More than most other inshore species, when targeting blackfish it is the little things that can make a big difference in your success rate.
By Toby Lapinski

Whether you refer to them as blackfish, tautog, tog or white-chinners, they are one of the more difficult of our local species to master. It seems like it should be an easy endeavor; find a pile of rocks and drop a crab down on a hook and you are in business. But there is so much more to it than that! Let’s look at some of the things that set the top guns apart from the average angler.

LIGHT, BUT NOT TOO LIGHT
Ok, yeah, that is really helpful I know, but give me a chance here. What I mean is that you want just enough weight to get the bait down to the bottom yet not so heavy that it does little more than anchor your line in the rocks. There is definite feel to blackfishing and it’s one of the many factors that separate a so-so angler from the high-hook of the day. For as nasty as the dental work of a blackfish is they can be deceivingly subtle on the take and have your hook cleaned before you realize it. A lighter sinker allows for a better feel for the bites which results in more fish in the cooler.

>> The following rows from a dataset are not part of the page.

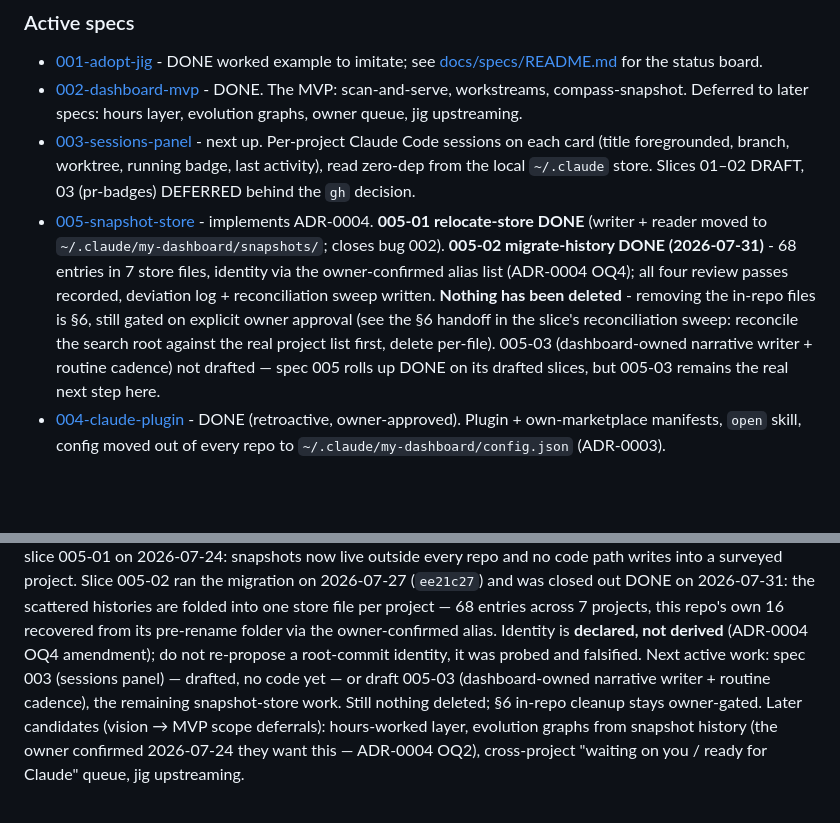
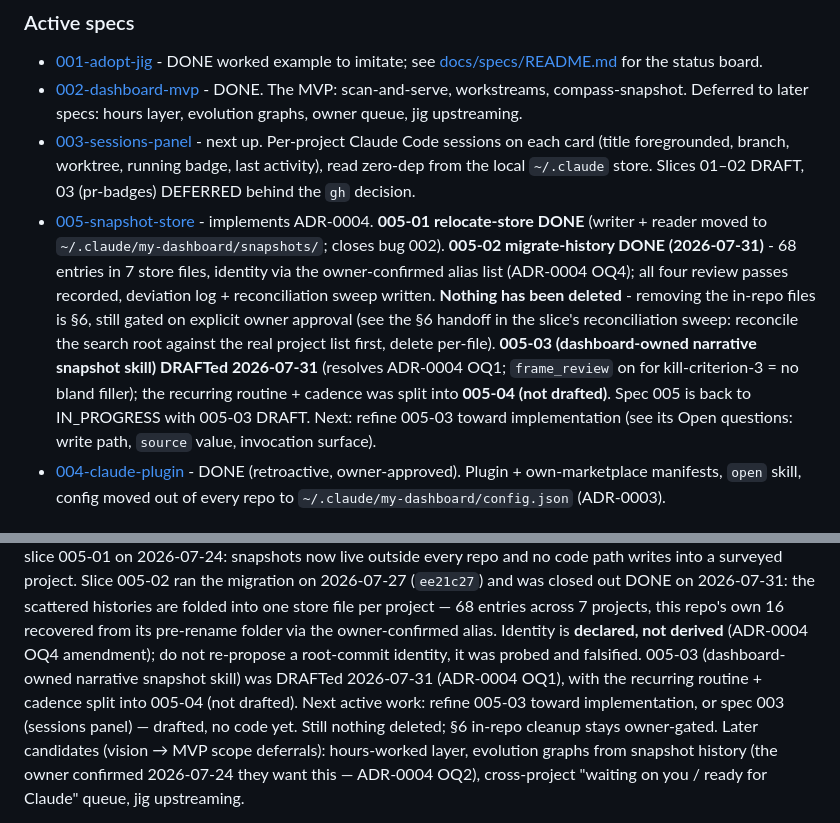
Before and after one commit to PinkException/dashboard, a Markdown page: CLAUDE.md, 2 parts joined by grey strips. Drawn GitHub-style; blank space fills up the shorter version.

Commit message:
docs(primer): 005-03 drafted (narrative skill); routine split to 005-04
Co-Authored-By: Claude Opus 4.8 <noreply@anthropic.com>

```diff
--- a/CLAUDE.md
+++ b/CLAUDE.md
@@ -24,7 +24,7 @@ Always-loaded primer, kept lean per jig's context-cost discipline. This is an **
 - [001-adopt-jig](docs/specs/001-adopt-jig/spec.md) - DONE worked example to imitate; see [docs/specs/README.md](docs/specs/README.md) for the status board.
 - [002-dashboard-mvp](docs/specs/002-dashboard-mvp/spec.md) - DONE. The MVP: scan-and-serve, workstreams, compass-snapshot. Deferred to later specs: hours layer, evolution graphs, owner queue, jig upstreaming.
 - [003-sessions-panel](docs/specs/003-sessions-panel/spec.md) - next up. Per-project Claude Code sessions on each card (title foregrounded, branch, worktree, running badge, last activity), read zero-dep from the local `~/.claude` store. Slices 01–02 DRAFT, 03 (pr-badges) DEFERRED behind the `gh` decision.
-- [005-snapshot-store](docs/specs/005-snapshot-store/spec.md) - implements ADR-0004. **005-01 relocate-store DONE** (writer + reader moved to `~/.claude/my-dashboard/snapshots/`; closes bug 002). **005-02 migrate-history DONE (2026-07-31)** - 68 entries in 7 store files, identity via the owner-confirmed alias list (ADR-0004 OQ4); all four review passes recorded, deviation log + reconciliation sweep written. **Nothing has been deleted** - removing the in-repo files is §6, still gated on explicit owner approval (see the §6 handoff in the slice's reconciliation sweep: reconcile the search root against the real project list first, delete per-file). 005-03 (dashboard-owned narrative writer + routine cadence) not drafted — spec 005 rolls up DONE on its drafted slices, but 005-03 remains the real next step here.
+- [005-snapshot-store](docs/specs/005-snapshot-store/spec.md) - implements ADR-0004. **005-01 relocate-store DONE** (writer + reader moved to `~/.claude/my-dashboard/snapshots/`; closes bug 002). **005-02 migrate-history DONE (2026-07-31)** - 68 entries in 7 store files, identity via the owner-confirmed alias list (ADR-0004 OQ4); all four review passes recorded, deviation log + reconciliation sweep written. **Nothing has been deleted** - removing the in-repo files is §6, still gated on explicit owner approval (see the §6 handoff in the slice's reconciliation sweep: reconcile the search root against the real project list first, delete per-file). **005-03 (dashboard-owned narrative snapshot skill) DRAFTed 2026-07-31** (resolves ADR-0004 OQ1; `frame_review` on for kill-criterion-3 = no bland filler); the recurring routine + cadence was split into **005-04 (not drafted)**. Spec 005 is back to IN_PROGRESS with 005-03 DRAFT. Next: refine 005-03 toward implementation (see its Open questions: write path, `source` value, invocation surface).
 - [004-claude-plugin](docs/specs/004-claude-plugin/spec.md) - DONE (retroactive, owner-approved). Plugin + own-marketplace manifests, `open` skill, config moved out of every repo to `~/.claude/my-dashboard/config.json` (ADR-0003).
 
 ### Deferred decisions
@@ -63,10 +63,11 @@ scattered histories are folded into one store file per project — 68 entries
 across 7 projects, this repo's own 16 recovered from its pre-rename folder via
 the owner-confirmed alias. Identity is **declared, not derived** (ADR-0004 OQ4
 amendment); do not re-propose a root-commit identity, it was probed and
-falsified. Next active work: spec 003 (sessions panel) — drafted, no code yet —
-or draft 005-03 (dashboard-owned narrative writer + routine cadence), the
-remaining snapshot-store work. Still nothing deleted; §6 in-repo cleanup stays
-owner-gated.
+falsified. 005-03 (dashboard-owned narrative snapshot skill) was DRAFTed
+2026-07-31 (ADR-0004 OQ1), with the recurring routine + cadence split into
+005-04 (not drafted). Next active work: refine 005-03 toward implementation, or
+spec 003 (sessions panel) — drafted, no code yet. Still nothing deleted; §6
+in-repo cleanup stays owner-gated.
 Later candidates (vision → MVP scope deferrals): hours-worked layer,
 evolution graphs from snapshot history (the owner confirmed 2026-07-24 they
 want this — ADR-0004 OQ2), cross-project "waiting on you / ready for Claude"
```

I like to dance my rig around a bit once I make contact with the rocks and this is much easier to accomplish with a sinker that is teetering on the edge of being too light than it is with a massive hunk of lead. Now there are times when a lot of weight must be used like the peak of the tide, but as soon as I can get away with it I begin to lighten up my sinker. Further I find that a little movement from the water helps things out as my crab is tossed around. Between the sinker thumping the rocks and the crab moving seductively along the bottom, that big ol’ blackfish just can’t resist!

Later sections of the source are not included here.